**Your task**:
From the first line to the last, return the data exactly, with no pictures.

**Dataset excerpts**:
- Opening Delimiter -
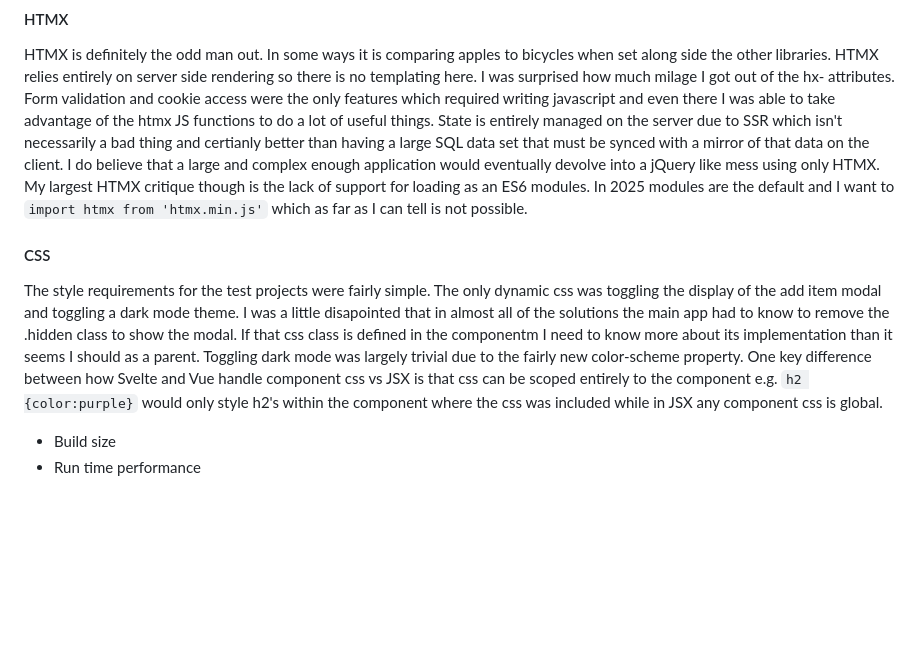
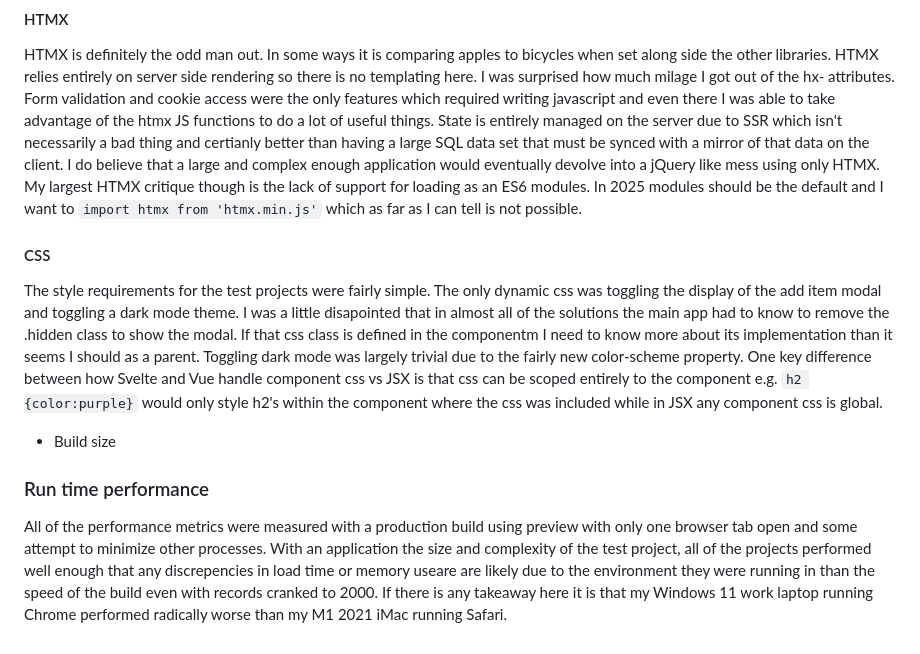
Before and after one commit to nicklepickle/fe-compare, a Markdown page: README.md, the part around the change. GitHub-like rendering; blank space fills up the shorter version.

Commit message:
Run time

```diff
--- a/README.md
+++ b/README.md
@@ -472,7 +472,7 @@ isn't necessarily a bad thing and certianly better than having a large SQL data
 that must be synced with a mirror of that data on the client. I do believe that a large
 and complex enough application would eventually devolve into a jQuery like mess using
 only HTMX. My largest HTMX critique though is the lack of support for loading as an ES6
-modules. In 2025 modules are the default and I want to `import htmx from 'htmx.min.js'`
+modules. In 2025 modules should be the default and I want to `import htmx from 'htmx.min.js'`
 which as far as I can tell is not possible.
 
 #### CSS
@@ -491,4 +491,12 @@ within the component where the css was included while in JSX any component css i
 
 
 - Build size
-- Run time performance
+
+### Run time performance
+All of the performance metrics were measured with a production build using preview
+with only one browser tab open and some attempt to minimize other processes. With an
+application the size and complexity of the test project, all of the projects performed
+well enough that any discrepencies in load time or memory useare are likely due to the
+environment they were running in than the speed of the build even with records cranked to
+2000. If there is any takeaway here it is that my Windows 11 work laptop running Chrome
+performed radically worse than my M1 2021 iMac running Safari.
```
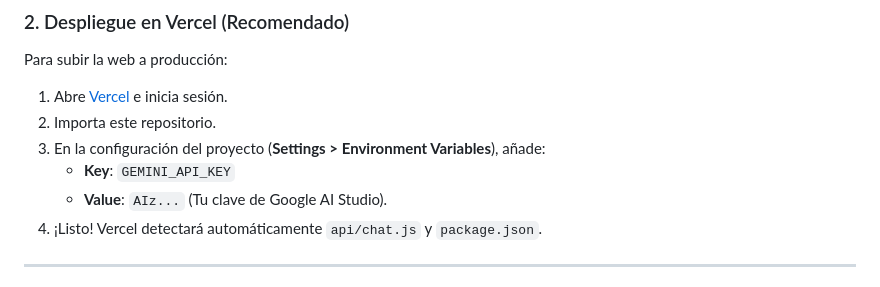
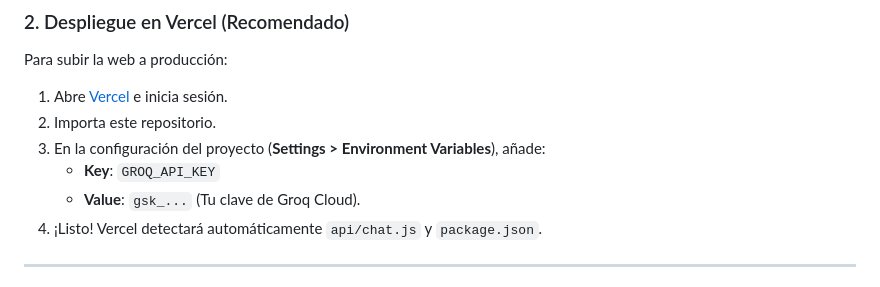
Before and after one commit to JLFcmd/lemongrassfusion, a Markdown page: README.md, the part around the change. Drawn GitHub-style.

```diff
--- a/README.md
+++ b/README.md
@@ -60,8 +60,8 @@ Para subir la web a producción:
 1.  Abre [Vercel](https://vercel.com) e inicia sesión.
 2.  Importa este repositorio.
 3.  En la configuración del proyecto (**Settings > Environment Variables**), añade:
-    *   **Key**: `GEMINI_API_KEY`
-    *   **Value**: `AIz...` (Tu clave de Google AI Studio).
+    *   **Key**: `GROQ_API_KEY`
+    *   **Value**: `gsk_...` (Tu clave de Groq Cloud).
 4.  ¡Listo! Vercel detectará automáticamente `api/chat.js` y `package.json`.
 
 ---
```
- Closing Delimiter -
**Expected output**:
Before and after one commit to nicklepickle/fe-compare, a Markdown page: README.md, the part around the change. GitHub-like rendering; blank space fills up the shorter version.

Commit message:
Run time

```diff
--- a/README.md
+++ b/README.md
@@ -472,7 +472,7 @@ isn't necessarily a bad thing and certianly better than having a large SQL data
 that must be synced with a mirror of that data on the client. I do believe that a large
 and complex enough application would eventually devolve into a jQuery like mess using
 only HTMX. My largest HTMX critique though is the lack of support for loading as an ES6
-modules. In 2025 modules are the default and I want to `import htmx from 'htmx.min.js'`
+modules. In 2025 modules should be the default and I want to `import htmx from 'htmx.min.js'`
 which as far as I can tell is not possible.
 
 #### CSS
@@ -491,4 +491,12 @@ within the component where the css was included while in JSX any component css i
 
 
 - Build size
-- Run time performance
+
+### Run time performance
+All of the performance metrics were measured with a production build using preview
+with only one browser tab open and some attempt to minimize other processes. With an
+application the size and complexity of the test project, all of the projects performed
+well enough that any discrepencies in load time or memory useare are likely due to the
+environment they were running in than the speed of the build even with records cranked to
+2000. If there is any takeaway here it is that my Windows 11 work laptop running Chrome
+performed radically worse than my M1 2021 iMac running Safari.
```
Before and after one commit to JLFcmd/lemongrassfusion, a Markdown page: README.md, the part around the change. Drawn GitHub-style.

```diff
--- a/README.md
+++ b/README.md
@@ -60,8 +60,8 @@ Para subir la web a producción:
 1.  Abre [Vercel](https://vercel.com) e inicia sesión.
 2.  Importa este repositorio.
 3.  En la configuración del proyecto (**Settings > Environment Variables**), añade:
-    *   **Key**: `GEMINI_API_KEY`
-    *   **Value**: `AIz...` (Tu clave de Google AI Studio).
+    *   **Key**: `GROQ_API_KEY`
+    *   **Value**: `gsk_...` (Tu clave de Groq Cloud).
 4.  ¡Listo! Vercel detectará automáticamente `api/chat.js` y `package.json`.
 
 ---
```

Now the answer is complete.